- Opening Delimiter -

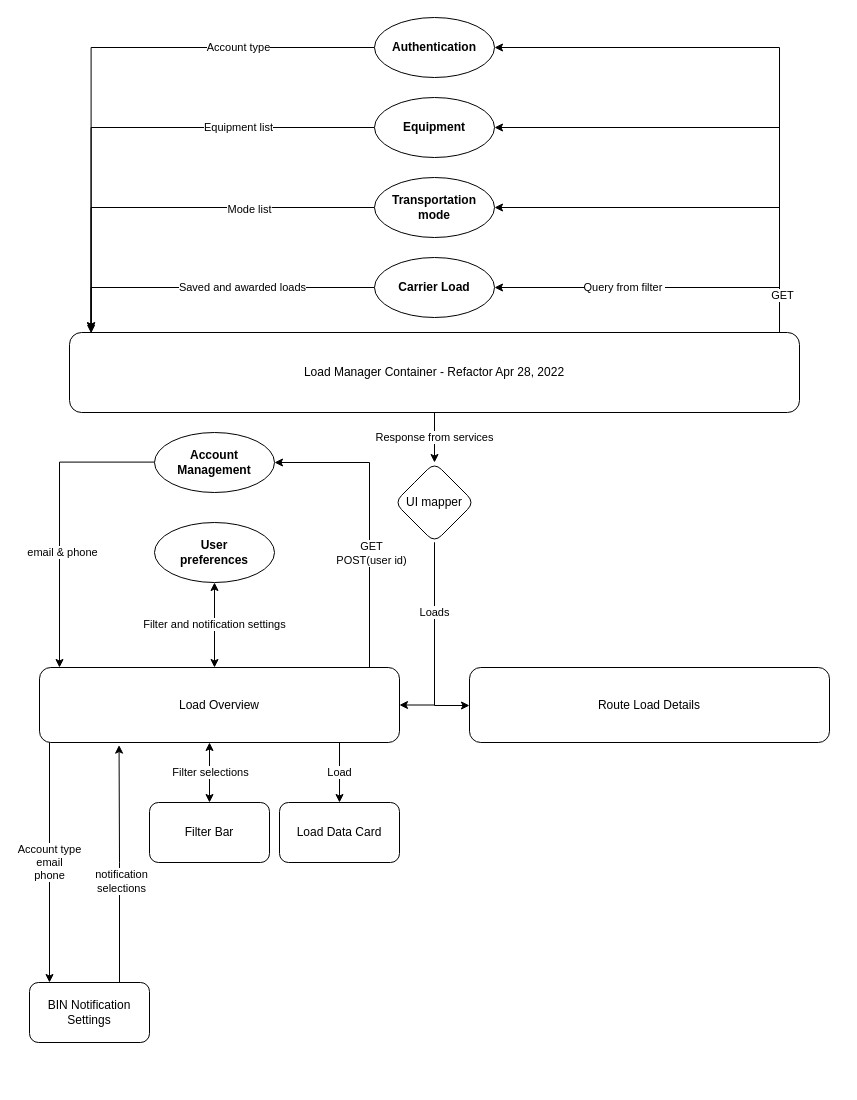
Earlier version of the draw.io diagram LM Refactor Diagram.drawio (eeevvaaa/drawio). Source tidied: cells renumbered, new cells numbered last; positions are measured from the earlier drawing's top-left corner, leaving out a move shared by most shapes. Both pictures are drawn from the tidied source at 100%, with x=0, y=0 at pixel (29, 17).
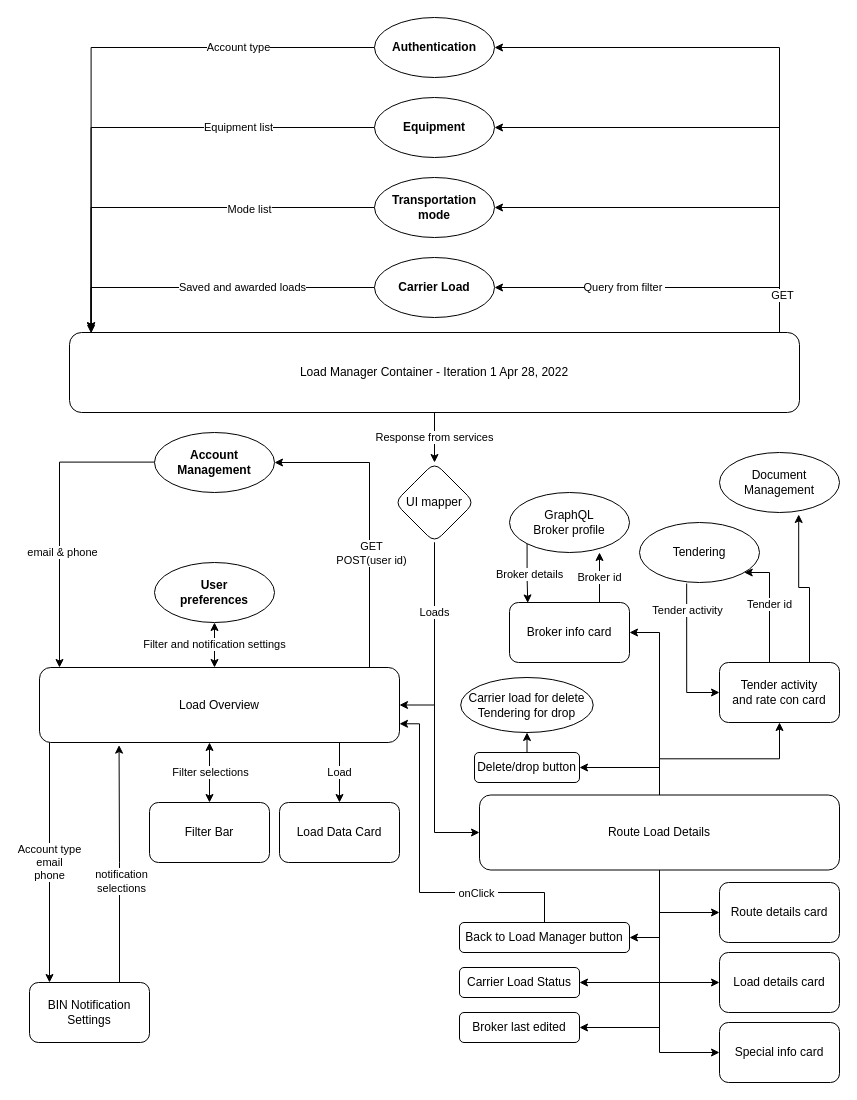
The same page after the edit.

The change refers to these unchanged cells:
```xml
<mxCell id="26" value="Load Overview" style="rounded=1;whiteSpace=wrap;html=1;" parent="1" vertex="1">
  <mxGeometry x="10" y="650" width="360" height="75" as="geometry" />
</mxCell>
<mxCell id="34" value="UI mapper" style="rhombus;whiteSpace=wrap;html=1;rounded=1;" parent="1" vertex="1">
  <mxGeometry x="365" y="445" width="80" height="80" as="geometry" />
</mxCell>
```

The edit, as a diff of the source:
```diff
@@
-    <mxCell id="17" value="Load Manager Container - Refactor Apr 28, 2022" style="rounded=1;whiteSpace=wrap;html=1;" parent="1" vertex="1">
+    <mxCell id="17" value="Load Manager Container - Iteration 1 Apr 28, 2022" style="rounded=1;whiteSpace=wrap;html=1;" parent="1" vertex="1">
       <mxGeometry x="40" y="315" width="730" height="80" as="geometry" />
     </mxCell>
@@
     <mxCell id="21" value="User&lt;br&gt;preferences" style="ellipse;whiteSpace=wrap;html=1;fontStyle=1;startSize=23;" parent="1" vertex="1">
-      <mxGeometry x="125" y="505" width="120" height="60" as="geometry" />
+      <mxGeometry x="125" y="545" width="120" height="60" as="geometry" />
     </mxCell>
@@
     <mxCell id="33" style="edgeStyle=orthogonalEdgeStyle;rounded=0;jettySize=auto;html=1;" parent="1" edge="1" source="34" target="37">
       <mxGeometry relative="1" as="geometry">
         <Array as="points">
-          <mxPoint x="405" y="688" />
+          <mxPoint x="405" y="815" />
         </Array>
       </mxGeometry>
     </mxCell>
@@
+    <mxCell id="39" style="edgeStyle=orthogonalEdgeStyle;rounded=0;jettySize=auto;html=1;" parent="1" edge="1" source="37" target="50">
+      <mxGeometry relative="1" as="geometry">
+        <Array as="points">
+          <mxPoint x="630" y="920" />
+        </Array>
+      </mxGeometry>
+    </mxCell>
+    <mxCell id="40" style="edgeStyle=orthogonalEdgeStyle;rounded=0;jettySize=auto;html=1;" parent="1" edge="1" source="37" target="51">
+      <mxGeometry relative="1" as="geometry">
+        <Array as="points">
+          <mxPoint x="630" y="965" />
+        </Array>
+      </mxGeometry>
+    </mxCell>
+    <mxCell id="41" style="edgeStyle=orthogonalEdgeStyle;rounded=0;jettySize=auto;html=1;" parent="1" edge="1" source="37" target="52">
+      <mxGeometry relative="1" as="geometry">
+        <Array as="points">
+          <mxPoint x="630" y="1035" />
+        </Array>
+      </mxGeometry>
+    </mxCell>
+    <mxCell id="42" style="edgeStyle=orthogonalEdgeStyle;rounded=0;jettySize=auto;html=1;" parent="1" edge="1" source="37" target="53">
+      <mxGeometry relative="1" as="geometry">
+        <Array as="points">
+          <mxPoint x="630" y="965" />
+        </Array>
+      </mxGeometry>
+    </mxCell>
+    <mxCell id="43" style="edgeStyle=orthogonalEdgeStyle;rounded=0;jettySize=auto;html=1;" parent="1" edge="1" source="37" target="54">
+      <mxGeometry relative="1" as="geometry">
+        <Array as="points">
+          <mxPoint x="630" y="1010" />
+        </Array>
+      </mxGeometry>
+    </mxCell>
+    <mxCell id="44" style="edgeStyle=orthogonalEdgeStyle;rounded=0;jettySize=auto;html=1;" parent="1" edge="1" source="37" target="55">
+      <mxGeometry relative="1" as="geometry">
+        <Array as="points">
+          <mxPoint x="630" y="895" />
+        </Array>
+      </mxGeometry>
+    </mxCell>
+    <mxCell id="45" style="edgeStyle=orthogonalEdgeStyle;rounded=0;jettySize=auto;html=1;" parent="1" edge="1" source="37" target="57">
+      <mxGeometry relative="1" as="geometry">
+        <Array as="points">
+          <mxPoint x="630" y="750" />
+        </Array>
+      </mxGeometry>
+    </mxCell>
+    <mxCell id="46" style="edgeStyle=orthogonalEdgeStyle;rounded=0;jettySize=auto;html=1;" parent="1" edge="1" source="37" target="60">
+      <mxGeometry relative="1" as="geometry">
+        <Array as="points">
+          <mxPoint x="630" y="615" />
+        </Array>
+      </mxGeometry>
+    </mxCell>
+    <mxCell id="47" style="edgeStyle=orthogonalEdgeStyle;rounded=0;jettySize=auto;html=1;" parent="1" edge="1" source="37" target="66">
+      <mxGeometry relative="1" as="geometry" />
+    </mxCell>
     <mxCell id="37" value="Route Load Details" style="whiteSpace=wrap;html=1;rounded=1;" parent="1" vertex="1">
-      <mxGeometry x="440" y="650" width="360" height="75" as="geometry" />
+      <mxGeometry x="450" y="777.5" width="360" height="75" as="geometry" />
     </mxCell>
@@
+    <mxCell id="48" style="edgeStyle=orthogonalEdgeStyle;rounded=0;jettySize=auto;html=1;exitX=0.5;exitY=0;exitDx=0;exitDy=0;entryX=1;entryY=0.75;entryDx=0;entryDy=0;" parent="1" edge="1" source="50" target="26">
+      <mxGeometry relative="1" as="geometry">
+        <Array as="points">
+          <mxPoint x="515" y="875" />
+          <mxPoint x="390" y="875" />
+          <mxPoint x="390" y="706" />
+        </Array>
+      </mxGeometry>
+    </mxCell>
+    <mxCell id="49" value="&amp;nbsp;onClick&amp;nbsp;" style="edgeLabel;html=1;align=center;verticalAlign=middle;" parent="48" vertex="1">
+      <mxGeometry x="-0.43" y="1" relative="1" as="geometry">
+        <mxPoint x="-1" y="-1" as="offset" />
+      </mxGeometry>
+    </mxCell>
+    <mxCell id="50" value="Back to Load Manager button" style="whiteSpace=wrap;html=1;rounded=1;" parent="1" vertex="1">
+      <mxGeometry x="430" y="905" width="170" height="30" as="geometry" />
+    </mxCell>
+    <mxCell id="51" value="Load details card" style="whiteSpace=wrap;html=1;rounded=1;" parent="1" vertex="1">
+      <mxGeometry x="690" y="935" width="120" height="60" as="geometry" />
+    </mxCell>
+    <mxCell id="52" value="Special info card" style="whiteSpace=wrap;html=1;rounded=1;" parent="1" vertex="1">
+      <mxGeometry x="690" y="1005" width="120" height="60" as="geometry" />
+    </mxCell>
+    <mxCell id="53" value="Carrier Load Status" style="whiteSpace=wrap;html=1;rounded=1;" parent="1" vertex="1">
+      <mxGeometry x="430" y="950" width="120" height="30" as="geometry" />
+    </mxCell>
+    <mxCell id="54" value="Broker last edited" style="whiteSpace=wrap;html=1;rounded=1;" parent="1" vertex="1">
+      <mxGeometry x="430" y="995" width="120" height="30" as="geometry" />
+    </mxCell>
+    <mxCell id="55" value="Route details card" style="whiteSpace=wrap;html=1;rounded=1;" parent="1" vertex="1">
+      <mxGeometry x="690" y="865" width="120" height="60" as="geometry" />
+    </mxCell>
+    <mxCell id="56" style="edgeStyle=orthogonalEdgeStyle;rounded=0;jettySize=auto;html=1;" parent="1" edge="1" source="57" target="58">
+      <mxGeometry relative="1" as="geometry" />
+    </mxCell>
+    <mxCell id="57" value="Delete/drop button" style="whiteSpace=wrap;html=1;rounded=1;" parent="1" vertex="1">
+      <mxGeometry x="445" y="735" width="105" height="30" as="geometry" />
+    </mxCell>
+    <mxCell id="58" value="Carrier load for delete&lt;br&gt;Tendering for drop" style="ellipse;whiteSpace=wrap;html=1;rounded=1;" parent="1" vertex="1">
+      <mxGeometry x="431.2" y="660" width="132.5" height="55" as="geometry" />
+    </mxCell>
+    <mxCell id="59" value="Broker id" style="edgeStyle=orthogonalEdgeStyle;rounded=0;jettySize=auto;html=1;exitX=0.75;exitY=0;exitDx=0;exitDy=0;entryX=0.75;entryY=1;entryDx=0;entryDy=0;entryPerimeter=0;" parent="1" edge="1" source="60" target="63">
+      <mxGeometry relative="1" as="geometry" />
+    </mxCell>
+    <mxCell id="60" value="Broker info card" style="whiteSpace=wrap;html=1;rounded=1;" parent="1" vertex="1">
+      <mxGeometry x="480" y="585" width="120" height="60" as="geometry" />
+    </mxCell>
+    <mxCell id="61" style="edgeStyle=orthogonalEdgeStyle;rounded=0;jettySize=auto;html=1;exitX=0;exitY=1;exitDx=0;exitDy=0;entryX=0.152;entryY=0.007;entryDx=0;entryDy=0;entryPerimeter=0;" parent="1" edge="1" source="63" target="60">
+      <mxGeometry relative="1" as="geometry" />
+    </mxCell>
+    <mxCell id="62" value="Broker details" style="edgeLabel;html=1;align=center;verticalAlign=middle;" parent="61" vertex="1">
+      <mxGeometry x="0.01" y="2" relative="1" as="geometry" />
+    </mxCell>
+    <mxCell id="63" value="GraphQL&lt;br&gt;Broker profile" style="ellipse;whiteSpace=wrap;html=1;rounded=1;" parent="1" vertex="1">
+      <mxGeometry x="480" y="475" width="120" height="60" as="geometry" />
+    </mxCell>
+    <mxCell id="64" value="Tender id" style="edgeStyle=orthogonalEdgeStyle;rounded=0;jettySize=auto;html=1;" parent="1" edge="1" source="66" target="69">
+      <mxGeometry relative="1" as="geometry">
+        <Array as="points">
+          <mxPoint x="740" y="555" />
+        </Array>
+      </mxGeometry>
+    </mxCell>
+    <mxCell id="65" style="edgeStyle=orthogonalEdgeStyle;rounded=0;jettySize=auto;html=1;exitX=0.75;exitY=0;exitDx=0;exitDy=0;entryX=0.66;entryY=1.033;entryDx=0;entryDy=0;entryPerimeter=0;" parent="1" edge="1" source="66" target="70">
+      <mxGeometry relative="1" as="geometry" />
+    </mxCell>
+    <mxCell id="66" value="Tender activity&lt;br&gt;and rate con card" style="whiteSpace=wrap;html=1;rounded=1;" parent="1" vertex="1">
+      <mxGeometry x="690" y="645" width="120" height="60" as="geometry" />
+    </mxCell>
+    <mxCell id="67" style="edgeStyle=orthogonalEdgeStyle;rounded=0;jettySize=auto;html=1;entryX=0;entryY=0.5;entryDx=0;entryDy=0;exitX=0.393;exitY=1.017;exitDx=0;exitDy=0;exitPerimeter=0;" parent="1" edge="1" source="69" target="66">
+      <mxGeometry relative="1" as="geometry" />
+    </mxCell>
+    <mxCell id="68" value="Tender activity" style="edgeLabel;html=1;align=center;verticalAlign=middle;" parent="67" vertex="1">
+      <mxGeometry x="-0.63" relative="1" as="geometry" />
+    </mxCell>
+    <mxCell id="69" value="Tendering" style="ellipse;whiteSpace=wrap;html=1;rounded=1;" parent="1" vertex="1">
+      <mxGeometry x="610" y="505" width="120" height="60" as="geometry" />
+    </mxCell>
+    <mxCell id="70" value="Document&lt;br&gt;Management" style="ellipse;whiteSpace=wrap;html=1;rounded=1;" parent="1" vertex="1">
+      <mxGeometry x="690" y="435" width="120" height="60" as="geometry" />
+    </mxCell>
```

- Closing Delimiter -

INSTRUCTIONS FOR THE TASK. Take every line from the data above that holds "align" and copy it out.

SOLUTION.
+    <mxCell id="49" value="&amp;nbsp;onClick&amp;nbsp;" style="edgeLabel;html=1;align=center;verticalAlign=middle;" parent="48" vertex="1">
+    <mxCell id="62" value="Broker details" style="edgeLabel;html=1;align=center;verticalAlign=middle;" parent="61" vertex="1">
+    <mxCell id="68" value="Tender activity" style="edgeLabel;html=1;align=center;verticalAlign=middle;" parent="67" vertex="1">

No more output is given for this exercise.